Here's the cheapest hard disk drive per GB right but most people can't use it

(Image credit: Seagate)
Seagate BarraCuda 6TB internal hard disk drive, $102.99

<a href="" data-link-merchant=""" target="_blank" rel="nofollow">Seagate BarraCuda 6TB internal hard disk drive, $102.99

This is an exceptionally good deal from Newegg. You won't find anything cheaper anywhere. This 6TB hard disk drive from Seagate will provide plenty of storage space for users that want a HDD that runs 24x7 with plenty of read and write.

If you're hunting for a great deal on a new HDD and happen to have a SAS (Serial-attached SCSI) controller, Newegg is currently selling the Seagate Enterprise 6TB hard disk drive for $103 direct with free shipping. 

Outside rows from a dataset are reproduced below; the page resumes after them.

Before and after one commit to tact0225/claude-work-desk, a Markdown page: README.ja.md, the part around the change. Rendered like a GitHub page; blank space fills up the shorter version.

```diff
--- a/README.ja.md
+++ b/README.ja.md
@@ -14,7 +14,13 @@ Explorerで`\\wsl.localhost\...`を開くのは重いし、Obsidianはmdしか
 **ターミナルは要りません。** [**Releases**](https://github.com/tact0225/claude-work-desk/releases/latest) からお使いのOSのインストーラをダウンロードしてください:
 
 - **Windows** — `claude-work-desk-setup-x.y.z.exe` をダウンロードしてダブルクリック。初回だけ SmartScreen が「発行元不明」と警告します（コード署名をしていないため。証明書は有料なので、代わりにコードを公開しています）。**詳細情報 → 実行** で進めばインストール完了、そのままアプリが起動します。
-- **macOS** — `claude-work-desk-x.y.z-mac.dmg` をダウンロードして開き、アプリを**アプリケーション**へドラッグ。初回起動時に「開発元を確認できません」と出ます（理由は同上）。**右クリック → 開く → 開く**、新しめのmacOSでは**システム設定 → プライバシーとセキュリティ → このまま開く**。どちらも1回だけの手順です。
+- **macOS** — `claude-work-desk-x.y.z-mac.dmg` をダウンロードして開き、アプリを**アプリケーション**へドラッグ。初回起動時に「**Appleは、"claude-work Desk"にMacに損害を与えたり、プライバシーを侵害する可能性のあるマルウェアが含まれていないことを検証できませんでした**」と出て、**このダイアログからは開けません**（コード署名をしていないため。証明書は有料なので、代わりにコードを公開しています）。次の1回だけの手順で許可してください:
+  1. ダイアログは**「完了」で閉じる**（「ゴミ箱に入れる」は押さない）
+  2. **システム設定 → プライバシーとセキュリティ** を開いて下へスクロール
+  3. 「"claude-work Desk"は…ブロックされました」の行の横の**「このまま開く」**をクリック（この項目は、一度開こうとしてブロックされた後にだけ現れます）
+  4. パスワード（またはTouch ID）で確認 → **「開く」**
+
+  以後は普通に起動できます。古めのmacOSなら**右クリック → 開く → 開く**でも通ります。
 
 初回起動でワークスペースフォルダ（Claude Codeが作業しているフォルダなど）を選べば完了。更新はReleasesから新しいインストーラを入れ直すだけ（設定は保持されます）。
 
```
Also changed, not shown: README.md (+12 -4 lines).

This is the ST6000NM0034, part of the “Enterprise Capacity 3.5 HDD” family of drives destined for desktop storage, all-in-one storage, home servers, and enterprise RAID systems.

Features include 128MB cache, a SAS 12Gbps interface, a 7200RPM spinning speed and, as mentioned before, a 6TB capacity with hardware-based data security and instant secure erase. At $17 per TB, it is the cheapest per-terabyte storage available on the market, at least as far as internal hard disk drives are concerned.

Just bear in mind that you will need a SAS controller to, well, make it work. This storage technology is prevalent in servers and data centers.


It comes with a one-year warranty as standard and has been engineered for 24x7 workloads of up to 550TB per year or about 10x that of desktop drives. That two million hours MTBF.

The deal may even make it cheaper for customers in other countries to buy it from Newegg than locally, even with taxes and shipping included.

The Seagate Enterprise Capacity 3.5" hard drive prevents unauthorized drive access and safeguards stored data with security features that include Secure Downloads & Diagnostics, TCG-compliant Self-Encrypting Drive and government-grade FIPS/Common Criteria tamper-resistant hard drive.

Desire Athow
Managing Editor, TechRadar Pro

Désiré has been musing and writing about technology during a career spanning four decades. He dabbled in website builders and web hosting when DHTML and frames were in vogue and started narrating about the impact of technology on society just before the start of the Y2K hysteria at the turn of the last millennium.